The mood was anxious and bleak – the mood of a city before a siege. Up, at the top of the steps leading into Gezi Park, dark shadows in hardhats patrolled the makeshift barricades, nervously scanning the movement of the riot police and water cannon vehicles at the opposite ends of Taksim Square. Inside the park, under the plane trees and blooming lindens, supply tents were already stacked up with boxes of crackers and water bottles. Volunteer doctors swiftly assembled first aid kits on a table. Fire extinguishers and shovels stood ready in one corner. Preparation was key. Earlier that day, Turkey’s prime minister Recep Tayyip Erdogan – Gazdogan, as he had been recently renamed on the walls of surrounding buildings – had issued his “final warning:” get out of the park or suffer the consequences of the government’s wrath.
But nobody was leaving. The danger had only brought people closer: anarchists and socialists and Kurds and liberals and conservatives and environmentalists and LGBT activists. At three o’clock on Friday morning Gezi Park was full of young people, many of them wide awake in small pools of light, chronically checking their phones and laptops and tablets, others playing backgammon to pass the time, smoking, strumming guitars, or reading for their university exams. A small crowd had gathered by the stage in the center of the park to learn the results of the negotiation talks between Erdogan and representatives of the protesters. Less troubled souls were already sleeping in their tents, on benches, and on colorful blankets spread out on the ground, as if in a mosque.

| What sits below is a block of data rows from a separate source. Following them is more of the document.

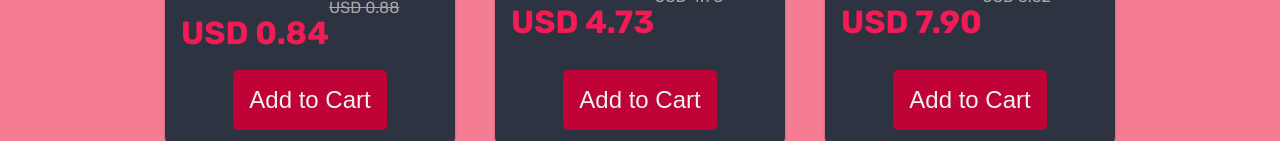
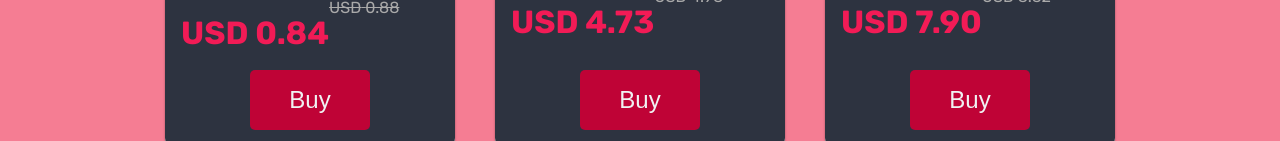
Before and after one commit to oneyc/OrderNow, a React (Create React App) app: page / in a window 1280 px wide. Shown: the part 811-952 px from the top of the page. Built offline with nearby package versions, Linux system fonts and the light colour scheme.

Commit message:
Update text

```diff
--- a/src/component/Card.js
+++ b/src/component/Card.js
@@ -15,7 +15,7 @@ const Card = (props) => {
                 "price":props.data.price,
                 "final_price":props.data.final_price
             }
-            )
+        )
     }
 
     return(
@@ -29,7 +29,7 @@ const Card = (props) => {
                     <p className={classes.priceDiscounted}>{props.data.currency} {props.data.final_price.toFixed(2)}</p>
                     <p className={classes.priceOriginal}>{props.data.currency} {props.data.price.toFixed(2)}</p>
                 </div>
-                <button className={classes.button} onClick={submitHandler}>Add to Cart</button>
+                <button className={classes.button} onClick={submitHandler}>Buy</button>
             </div>
         </div>
     )
--- a/src/component/Card.module.css
+++ b/src/component/Card.module.css
@@ -70,22 +70,21 @@ img{
 }
 
 .button{
-    border-style: none;
     cursor: pointer;
+    color: #f0f2f2;
     background-color: #bf0336;
-    color: #f0f2f2;
+    width: 120px;
     font-size:1.5rem;
     padding: 15px;
+    margin-top: 10px;
     border-radius: 5px;
-    margin-top: 10px;
-    cursor: pointer;
     border: 1px solid transparent;
     transition: border 0.3s ease-in-out, background-color 0.3s ease-in-out, color 0.3s ease-in-out;
 }
 
 .button:hover{
     border: 1px solid #bf0336;
-    background-color: #f0f2f2;
+    background-color: #2d3340;
     color: #bf0336;
 }
 
```
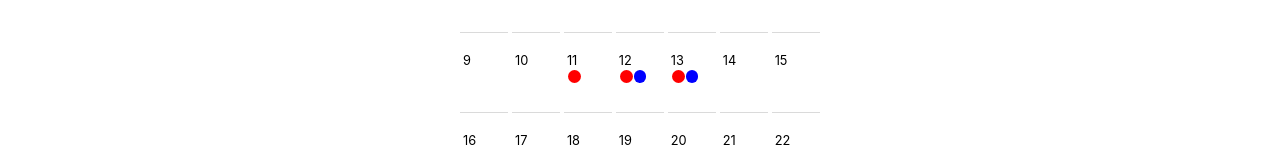
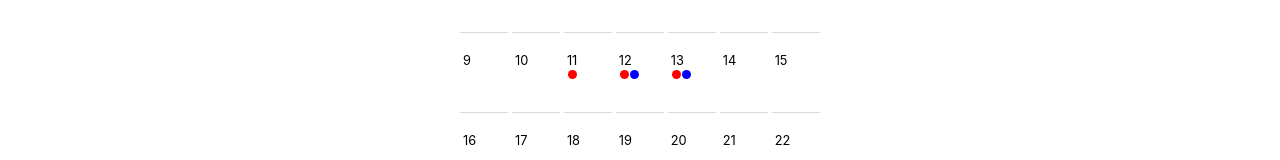
Before and after one commit to rkskekzzz/timong, a React (Create React App) app in the folder frontend/: page / in a window 1280 px wide. Shown: the part 200-360 px from the top of the page. Built offline with nearby package versions, Linux system fonts and the light colour scheme.

Commit message:
Feat : 그리드 크기 수정
Co-authored-by: huni <Skyrich2000@users.noreply.github.com>

```diff
--- a/frontend/src/Components/Calendar/DayBox.styled.ts
+++ b/frontend/src/Components/Calendar/DayBox.styled.ts
@@ -26,11 +26,11 @@ const GridWrap = styled.div`
   max-width: 40px;
   max-height: 40px;
   display: grid;
-  grid-template-columns: repeat(3, 1fr);
+  grid-template-columns: repeat(4, 1fr);
+  grid-template-rows: repeat(4, 1fr);
   grid-gap: 1px;
   align-items: center;
   justify-content: center;
-  grid-template-rows: repeat(3, 1fr);
 `;
 
 export default {
```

The attack never came that night. Gezi Park was to survive another day, though its future remained uncertain.
Outside, by the Ataturk Monument on Taksim square, the pianist Davide Martello, aka Klavierkunst, was performing a live concert. Both protesters and police were listening enchanted, suspending for a moment their animosity. As long as the music played, there wouldn’t be any violence. For 1001 nights.